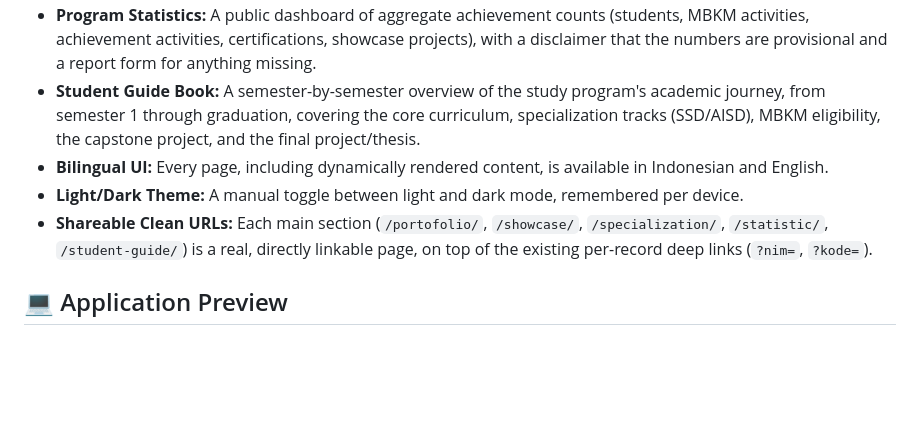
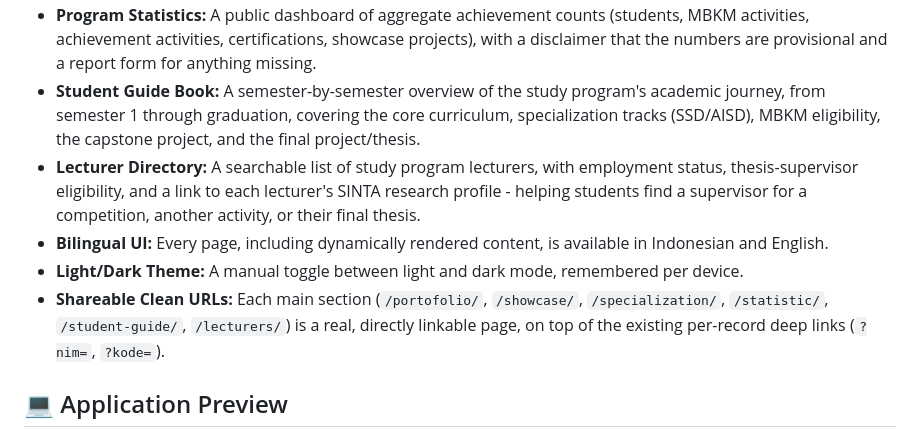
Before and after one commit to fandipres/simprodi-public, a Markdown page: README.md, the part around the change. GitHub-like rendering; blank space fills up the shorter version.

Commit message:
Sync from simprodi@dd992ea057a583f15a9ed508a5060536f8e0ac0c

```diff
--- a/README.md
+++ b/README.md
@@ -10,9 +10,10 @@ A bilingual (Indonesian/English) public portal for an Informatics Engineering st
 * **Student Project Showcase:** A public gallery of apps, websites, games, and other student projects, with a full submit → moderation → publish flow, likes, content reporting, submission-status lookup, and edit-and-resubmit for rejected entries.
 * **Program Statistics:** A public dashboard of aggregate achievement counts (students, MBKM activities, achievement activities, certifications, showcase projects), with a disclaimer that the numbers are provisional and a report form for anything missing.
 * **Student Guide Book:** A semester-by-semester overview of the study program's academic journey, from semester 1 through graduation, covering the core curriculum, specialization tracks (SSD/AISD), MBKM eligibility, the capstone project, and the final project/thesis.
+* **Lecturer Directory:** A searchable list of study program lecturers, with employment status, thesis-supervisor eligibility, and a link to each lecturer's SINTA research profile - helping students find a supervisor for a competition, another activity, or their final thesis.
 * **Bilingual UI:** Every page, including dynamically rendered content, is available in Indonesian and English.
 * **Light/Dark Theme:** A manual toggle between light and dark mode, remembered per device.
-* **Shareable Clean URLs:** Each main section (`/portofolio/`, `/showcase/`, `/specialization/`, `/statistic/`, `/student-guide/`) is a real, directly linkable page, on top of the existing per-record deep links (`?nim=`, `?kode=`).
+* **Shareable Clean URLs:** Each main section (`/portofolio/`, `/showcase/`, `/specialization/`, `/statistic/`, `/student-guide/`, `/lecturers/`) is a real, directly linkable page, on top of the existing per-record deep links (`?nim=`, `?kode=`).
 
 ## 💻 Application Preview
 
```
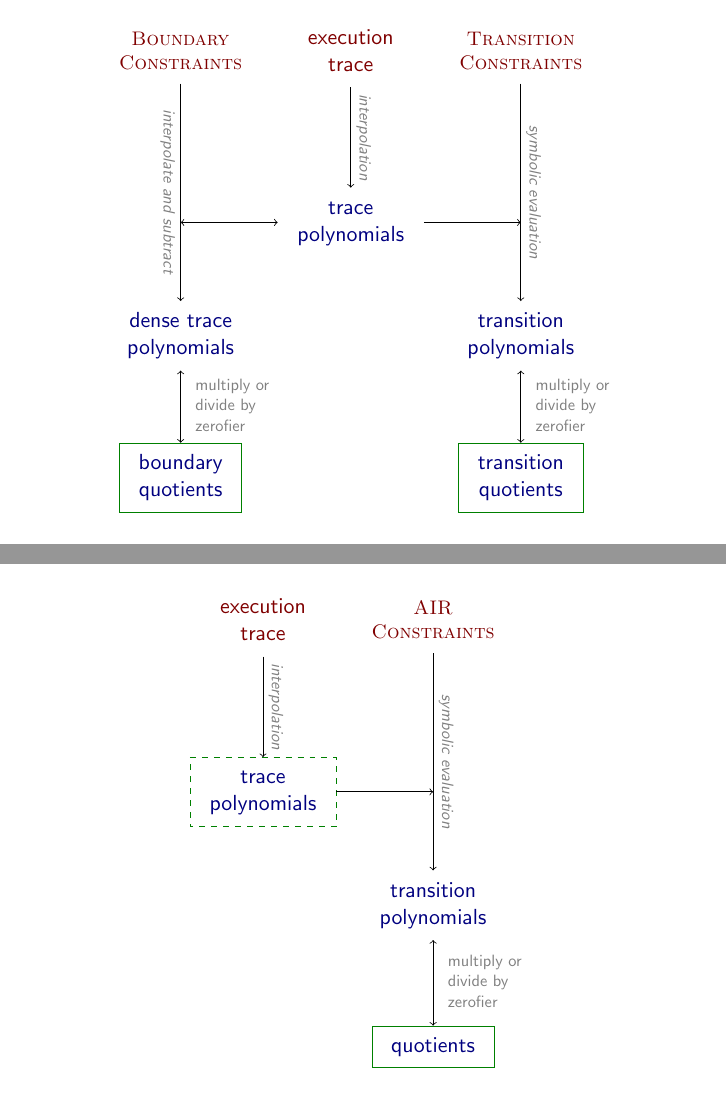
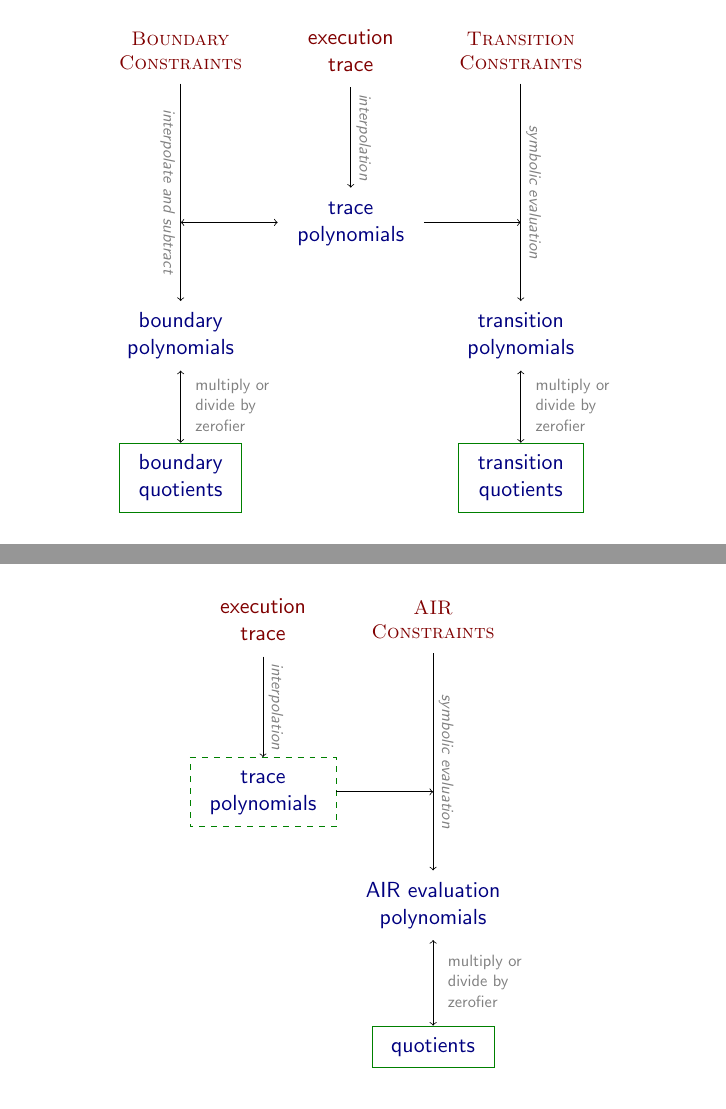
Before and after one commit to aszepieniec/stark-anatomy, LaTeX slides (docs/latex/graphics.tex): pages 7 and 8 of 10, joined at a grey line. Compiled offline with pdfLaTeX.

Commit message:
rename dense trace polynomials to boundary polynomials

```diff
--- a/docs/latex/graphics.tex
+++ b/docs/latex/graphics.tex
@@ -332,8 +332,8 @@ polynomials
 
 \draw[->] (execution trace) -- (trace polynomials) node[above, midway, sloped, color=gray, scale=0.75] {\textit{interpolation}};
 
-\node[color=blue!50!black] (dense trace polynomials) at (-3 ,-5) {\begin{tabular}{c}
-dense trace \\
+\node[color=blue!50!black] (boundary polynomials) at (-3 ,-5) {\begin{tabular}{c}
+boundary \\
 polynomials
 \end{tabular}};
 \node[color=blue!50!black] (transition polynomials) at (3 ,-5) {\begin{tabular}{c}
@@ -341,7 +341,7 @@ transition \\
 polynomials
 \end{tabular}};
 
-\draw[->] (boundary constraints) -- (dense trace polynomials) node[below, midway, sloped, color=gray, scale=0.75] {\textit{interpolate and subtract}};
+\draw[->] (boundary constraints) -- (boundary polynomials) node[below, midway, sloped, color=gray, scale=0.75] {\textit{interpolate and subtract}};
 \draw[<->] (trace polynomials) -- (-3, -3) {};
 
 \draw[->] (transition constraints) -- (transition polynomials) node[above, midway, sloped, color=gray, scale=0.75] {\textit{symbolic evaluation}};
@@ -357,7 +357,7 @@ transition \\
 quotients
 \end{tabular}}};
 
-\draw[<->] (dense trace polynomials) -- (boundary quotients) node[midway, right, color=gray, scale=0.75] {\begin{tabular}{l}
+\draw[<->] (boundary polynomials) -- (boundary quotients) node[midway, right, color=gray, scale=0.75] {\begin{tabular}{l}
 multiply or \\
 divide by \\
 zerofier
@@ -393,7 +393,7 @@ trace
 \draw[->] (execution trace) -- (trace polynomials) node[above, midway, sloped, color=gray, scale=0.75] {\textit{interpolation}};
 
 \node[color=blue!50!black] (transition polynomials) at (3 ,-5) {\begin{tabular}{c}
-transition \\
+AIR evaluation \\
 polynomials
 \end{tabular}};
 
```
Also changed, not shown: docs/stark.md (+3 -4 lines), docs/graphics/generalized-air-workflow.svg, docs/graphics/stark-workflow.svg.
^^^^^^^^^^^^^^^^
— EXERCISE DESCRIPTION —
Take every line of the material that contains the word "README", and copy it.

— COMPLETED TASK —
Before and after one commit to fandipres/simprodi-public, a Markdown page: README.md, the part around the change. GitHub-like rendering; blank space fills up the shorter version.
--- a/README.md
+++ b/README.md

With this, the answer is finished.